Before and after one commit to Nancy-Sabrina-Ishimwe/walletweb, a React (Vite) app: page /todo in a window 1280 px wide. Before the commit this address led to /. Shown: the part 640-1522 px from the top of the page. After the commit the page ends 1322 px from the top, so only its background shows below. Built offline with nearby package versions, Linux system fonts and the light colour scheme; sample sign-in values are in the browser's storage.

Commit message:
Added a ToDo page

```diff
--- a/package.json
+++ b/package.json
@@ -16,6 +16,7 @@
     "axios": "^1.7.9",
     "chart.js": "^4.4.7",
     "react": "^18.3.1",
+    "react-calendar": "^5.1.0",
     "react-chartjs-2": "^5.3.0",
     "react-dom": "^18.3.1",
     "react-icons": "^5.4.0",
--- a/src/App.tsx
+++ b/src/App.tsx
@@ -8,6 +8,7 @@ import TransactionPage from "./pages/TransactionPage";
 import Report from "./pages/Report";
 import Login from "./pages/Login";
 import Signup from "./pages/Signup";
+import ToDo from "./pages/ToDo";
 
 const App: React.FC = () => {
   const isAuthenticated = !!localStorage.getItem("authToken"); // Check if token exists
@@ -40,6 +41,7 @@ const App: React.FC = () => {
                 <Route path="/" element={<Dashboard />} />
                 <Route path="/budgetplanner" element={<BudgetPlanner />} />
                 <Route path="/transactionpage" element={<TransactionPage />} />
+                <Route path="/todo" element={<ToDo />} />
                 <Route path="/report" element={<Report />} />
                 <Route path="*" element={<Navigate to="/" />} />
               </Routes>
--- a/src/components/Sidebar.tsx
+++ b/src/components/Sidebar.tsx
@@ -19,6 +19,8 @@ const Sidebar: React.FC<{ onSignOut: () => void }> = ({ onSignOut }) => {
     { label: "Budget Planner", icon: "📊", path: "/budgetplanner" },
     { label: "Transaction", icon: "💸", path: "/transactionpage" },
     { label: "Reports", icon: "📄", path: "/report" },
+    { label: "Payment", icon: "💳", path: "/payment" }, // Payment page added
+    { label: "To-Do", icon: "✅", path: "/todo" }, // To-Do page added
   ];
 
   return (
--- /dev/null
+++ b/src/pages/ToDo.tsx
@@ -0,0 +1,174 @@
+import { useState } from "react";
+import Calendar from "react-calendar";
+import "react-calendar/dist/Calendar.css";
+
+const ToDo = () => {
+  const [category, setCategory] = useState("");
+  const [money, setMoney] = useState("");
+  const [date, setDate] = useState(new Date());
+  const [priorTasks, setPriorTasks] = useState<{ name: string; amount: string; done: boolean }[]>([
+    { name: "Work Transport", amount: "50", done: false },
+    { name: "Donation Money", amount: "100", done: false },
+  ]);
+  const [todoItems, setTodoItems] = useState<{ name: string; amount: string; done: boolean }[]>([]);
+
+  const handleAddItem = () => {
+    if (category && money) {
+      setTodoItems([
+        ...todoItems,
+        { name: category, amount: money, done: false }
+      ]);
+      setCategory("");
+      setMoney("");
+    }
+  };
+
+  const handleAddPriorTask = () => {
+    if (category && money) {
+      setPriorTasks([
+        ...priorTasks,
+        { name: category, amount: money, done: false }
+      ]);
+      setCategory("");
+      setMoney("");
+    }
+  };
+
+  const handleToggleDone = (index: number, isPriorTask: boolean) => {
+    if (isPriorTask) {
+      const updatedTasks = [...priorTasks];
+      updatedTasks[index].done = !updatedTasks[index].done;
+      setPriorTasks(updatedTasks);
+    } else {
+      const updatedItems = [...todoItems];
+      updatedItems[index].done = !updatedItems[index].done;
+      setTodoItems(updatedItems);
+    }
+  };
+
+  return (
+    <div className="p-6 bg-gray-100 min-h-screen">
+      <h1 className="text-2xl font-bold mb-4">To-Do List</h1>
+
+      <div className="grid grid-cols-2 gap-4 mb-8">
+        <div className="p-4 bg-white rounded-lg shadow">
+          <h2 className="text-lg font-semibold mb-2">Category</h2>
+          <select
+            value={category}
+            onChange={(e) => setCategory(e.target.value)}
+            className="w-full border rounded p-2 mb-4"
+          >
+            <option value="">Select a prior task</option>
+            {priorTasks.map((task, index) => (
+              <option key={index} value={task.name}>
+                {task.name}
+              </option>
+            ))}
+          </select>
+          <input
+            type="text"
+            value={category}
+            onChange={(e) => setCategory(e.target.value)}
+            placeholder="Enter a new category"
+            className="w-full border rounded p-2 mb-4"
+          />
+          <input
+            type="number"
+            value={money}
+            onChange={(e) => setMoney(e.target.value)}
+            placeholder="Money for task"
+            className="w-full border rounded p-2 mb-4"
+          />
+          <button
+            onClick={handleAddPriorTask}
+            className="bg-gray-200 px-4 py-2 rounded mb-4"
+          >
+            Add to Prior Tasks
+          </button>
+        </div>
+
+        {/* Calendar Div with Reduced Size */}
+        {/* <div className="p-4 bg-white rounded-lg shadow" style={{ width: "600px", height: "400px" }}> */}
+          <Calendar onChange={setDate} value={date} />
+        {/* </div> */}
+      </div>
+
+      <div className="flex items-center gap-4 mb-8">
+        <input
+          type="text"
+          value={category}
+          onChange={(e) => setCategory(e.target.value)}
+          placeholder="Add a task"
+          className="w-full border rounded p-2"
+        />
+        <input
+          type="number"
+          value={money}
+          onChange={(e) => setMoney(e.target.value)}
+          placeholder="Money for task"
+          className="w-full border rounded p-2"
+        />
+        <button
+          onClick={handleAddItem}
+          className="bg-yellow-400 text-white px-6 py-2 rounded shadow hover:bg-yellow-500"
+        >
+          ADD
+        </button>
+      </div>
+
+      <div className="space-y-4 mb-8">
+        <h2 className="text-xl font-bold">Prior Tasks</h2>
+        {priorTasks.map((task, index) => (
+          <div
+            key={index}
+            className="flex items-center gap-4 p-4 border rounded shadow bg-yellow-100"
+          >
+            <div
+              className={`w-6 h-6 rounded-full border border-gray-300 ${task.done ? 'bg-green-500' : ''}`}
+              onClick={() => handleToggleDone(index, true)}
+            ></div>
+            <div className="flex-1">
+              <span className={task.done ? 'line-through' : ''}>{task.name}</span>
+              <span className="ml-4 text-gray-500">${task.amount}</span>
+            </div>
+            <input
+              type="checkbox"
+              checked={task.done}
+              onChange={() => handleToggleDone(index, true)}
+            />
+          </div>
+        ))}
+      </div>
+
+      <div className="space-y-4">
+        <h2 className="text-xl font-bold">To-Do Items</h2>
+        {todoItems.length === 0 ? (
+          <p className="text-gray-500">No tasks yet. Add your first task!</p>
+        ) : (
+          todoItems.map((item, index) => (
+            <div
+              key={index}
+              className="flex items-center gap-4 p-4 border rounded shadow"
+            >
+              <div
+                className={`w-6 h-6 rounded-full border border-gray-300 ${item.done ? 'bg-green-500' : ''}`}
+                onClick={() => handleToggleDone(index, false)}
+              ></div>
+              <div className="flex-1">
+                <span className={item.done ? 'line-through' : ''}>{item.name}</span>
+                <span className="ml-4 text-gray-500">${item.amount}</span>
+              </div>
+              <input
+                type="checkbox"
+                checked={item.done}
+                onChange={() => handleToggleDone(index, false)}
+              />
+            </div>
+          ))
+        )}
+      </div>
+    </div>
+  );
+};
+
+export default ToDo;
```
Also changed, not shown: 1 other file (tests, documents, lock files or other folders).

* * * * *

*YOUR OBJECTIVE*. Retyping every entry exactly is the whole of the task.

*RESPONSE AREA*.
Before and after one commit to Nancy-Sabrina-Ishimwe/walletweb, a React (Vite) app: page /todo in a window 1280 px wide. Before the commit this address led to /. Shown: the part 640-1522 px from the top of the page. After the commit the page ends 1322 px from the top, so only its background shows below. Built offline with nearby package versions, Linux system fonts and the light colour scheme; sample sign-in values are in the browser's storage.

Commit message:
Added a ToDo page

```diff
--- a/package.json
+++ b/package.json
@@ -16,6 +16,7 @@
     "axios": "^1.7.9",
     "chart.js": "^4.4.7",
     "react": "^18.3.1",
+    "react-calendar": "^5.1.0",
     "react-chartjs-2": "^5.3.0",
     "react-dom": "^18.3.1",
     "react-icons": "^5.4.0",
--- a/src/App.tsx
+++ b/src/App.tsx
@@ -8,6 +8,7 @@ import TransactionPage from "./pages/TransactionPage";
 import Report from "./pages/Report";
 import Login from "./pages/Login";
 import Signup from "./pages/Signup";
+import ToDo from "./pages/ToDo";
 
 const App: React.FC = () => {
   const isAuthenticated = !!localStorage.getItem("authToken"); // Check if token exists
@@ -40,6 +41,7 @@ const App: React.FC = () => {
                 <Route path="/" element={<Dashboard />} />
                 <Route path="/budgetplanner" element={<BudgetPlanner />} />
                 <Route path="/transactionpage" element={<TransactionPage />} />
+                <Route path="/todo" element={<ToDo />} />
                 <Route path="/report" element={<Report />} />
                 <Route path="*" element={<Navigate to="/" />} />
               </Routes>
--- a/src/components/Sidebar.tsx
+++ b/src/components/Sidebar.tsx
@@ -19,6 +19,8 @@ const Sidebar: React.FC<{ onSignOut: () => void }> = ({ onSignOut }) => {
     { label: "Budget Planner", icon: "📊", path: "/budgetplanner" },
     { label: "Transaction", icon: "💸", path: "/transactionpage" },
     { label: "Reports", icon: "📄", path: "/report" },
+    { label: "Payment", icon: "💳", path: "/payment" }, // Payment page added
+    { label: "To-Do", icon: "✅", path: "/todo" }, // To-Do page added
   ];
 
   return (
--- /dev/null
+++ b/src/pages/ToDo.tsx
@@ -0,0 +1,174 @@
+import { useState } from "react";
+import Calendar from "react-calendar";
+import "react-calendar/dist/Calendar.css";
+
+const ToDo = () => {
+  const [category, setCategory] = useState("");
+  const [money, setMoney] = useState("");
+  const [date, setDate] = useState(new Date());
+  const [priorTasks, setPriorTasks] = useState<{ name: string; amount: string; done: boolean }[]>([
+    { name: "Work Transport", amount: "50", done: false },
+    { name: "Donation Money", amount: "100", done: false },
+  ]);
+  const [todoItems, setTodoItems] = useState<{ name: string; amount: string; done: boolean }[]>([]);
+
+  const handleAddItem = () => {
+    if (category && money) {
+      setTodoItems([
+        ...todoItems,
+        { name: category, amount: money, done: false }
+      ]);
+      setCategory("");
+      setMoney("");
+    }
+  };
+
+  const handleAddPriorTask = () => {
+    if (category && money) {
+      setPriorTasks([
+        ...priorTasks,
+        { name: category, amount: money, done: false }
+      ]);
+      setCategory("");
+      setMoney("");
+    }
+  };
+
+  const handleToggleDone = (index: number, isPriorTask: boolean) => {
+    if (isPriorTask) {
+      const updatedTasks = [...priorTasks];
+      updatedTasks[index].done = !updatedTasks[index].done;
+      setPriorTasks(updatedTasks);
+    } else {
+      const updatedItems = [...todoItems];
+      updatedItems[index].done = !updatedItems[index].done;
+      setTodoItems(updatedItems);
+    }
+  };
+
+  return (
+    <div className="p-6 bg-gray-100 min-h-screen">
+      <h1 className="text-2xl font-bold mb-4">To-Do List</h1>
+
+      <div className="grid grid-cols-2 gap-4 mb-8">
+        <div className="p-4 bg-white rounded-lg shadow">
+          <h2 className="text-lg font-semibold mb-2">Category</h2>
+          <select
+            value={category}
+            onChange={(e) => setCategory(e.target.value)}
+            className="w-full border rounded p-2 mb-4"
+          >
+            <option value="">Select a prior task</option>
+            {priorTasks.map((task, index) => (
+              <option key={index} value={task.name}>
+                {task.name}
+              </option>
+            ))}
+          </select>
+          <input
+            type="text"
+            value={category}
+            onChange={(e) => setCategory(e.target.value)}
+            placeholder="Enter a new category"
+            className="w-full border rounded p-2 mb-4"
+          />
+          <input
+            type="number"
+            value={money}
+            onChange={(e) => setMoney(e.target.value)}
+            placeholder="Money for task"
+            className="w-full border rounded p-2 mb-4"
+          />
+          <button
+            onClick={handleAddPriorTask}
+            className="bg-gray-200 px-4 py-2 rounded mb-4"
+          >
+            Add to Prior Tasks
+          </button>
+        </div>
+
+        {/* Calendar Div with Reduced Size */}
+        {/* <div className="p-4 bg-white rounded-lg shadow" style={{ width: "600px", height: "400px" }}> */}
+          <Calendar onChange={setDate} value={date} />
+        {/* </div> */}
+      </div>
+
+      <div className="flex items-center gap-4 mb-8">
+        <input
+          type="text"
+          value={category}
+          onChange={(e) => setCategory(e.target.value)}
+          placeholder="Add a task"
+          className="w-full border rounded p-2"
+        />
+        <input
+          type="number"
+          value={money}
+          onChange={(e) => setMoney(e.target.value)}
+          placeholder="Money for task"
+          className="w-full border rounded p-2"
+        />
+        <button
+          onClick={handleAddItem}
+          className="bg-yellow-400 text-white px-6 py-2 rounded shadow hover:bg-yellow-500"
+        >
+          ADD
+        </button>
+      </div>
+
+      <div className="space-y-4 mb-8">
+        <h2 className="text-xl font-bold">Prior Tasks</h2>
+        {priorTasks.map((task, index) => (
+          <div
+            key={index}
+            className="flex items-center gap-4 p-4 border rounded shadow bg-yellow-100"
+          >
+            <div
+              className={`w-6 h-6 rounded-full border border-gray-300 ${task.done ? 'bg-green-500' : ''}`}
+              onClick={() => handleToggleDone(index, true)}
+            ></div>
+            <div className="flex-1">
+              <span className={task.done ? 'line-through' : ''}>{task.name}</span>
+              <span className="ml-4 text-gray-500">${task.amount}</span>
+            </div>
+            <input
+              type="checkbox"
+              checked={task.done}
+              onChange={() => handleToggleDone(index, true)}
+            />
+          </div>
+        ))}
+      </div>
+
+      <div className="space-y-4">
+        <h2 className="text-xl font-bold">To-Do Items</h2>
+        {todoItems.length === 0 ? (
+          <p className="text-gray-500">No tasks yet. Add your first task!</p>
+        ) : (
+          todoItems.map((item, index) => (
+            <div
+              key={index}
+              className="flex items-center gap-4 p-4 border rounded shadow"
+            >
+              <div
+                className={`w-6 h-6 rounded-full border border-gray-300 ${item.done ? 'bg-green-500' : ''}`}
+                onClick={() => handleToggleDone(index, false)}
+              ></div>
+              <div className="flex-1">
+                <span className={item.done ? 'line-through' : ''}>{item.name}</span>
+                <span className="ml-4 text-gray-500">${item.amount}</span>
+              </div>
+              <input
+                type="checkbox"
+                checked={item.done}
+                onChange={() => handleToggleDone(index, false)}
+              />
+            </div>
+          ))
+        )}
+      </div>
+    </div>
+  );
+};
+
+export default ToDo;
```
Also changed, not shown: 1 other file (tests, documents, lock files or other folders).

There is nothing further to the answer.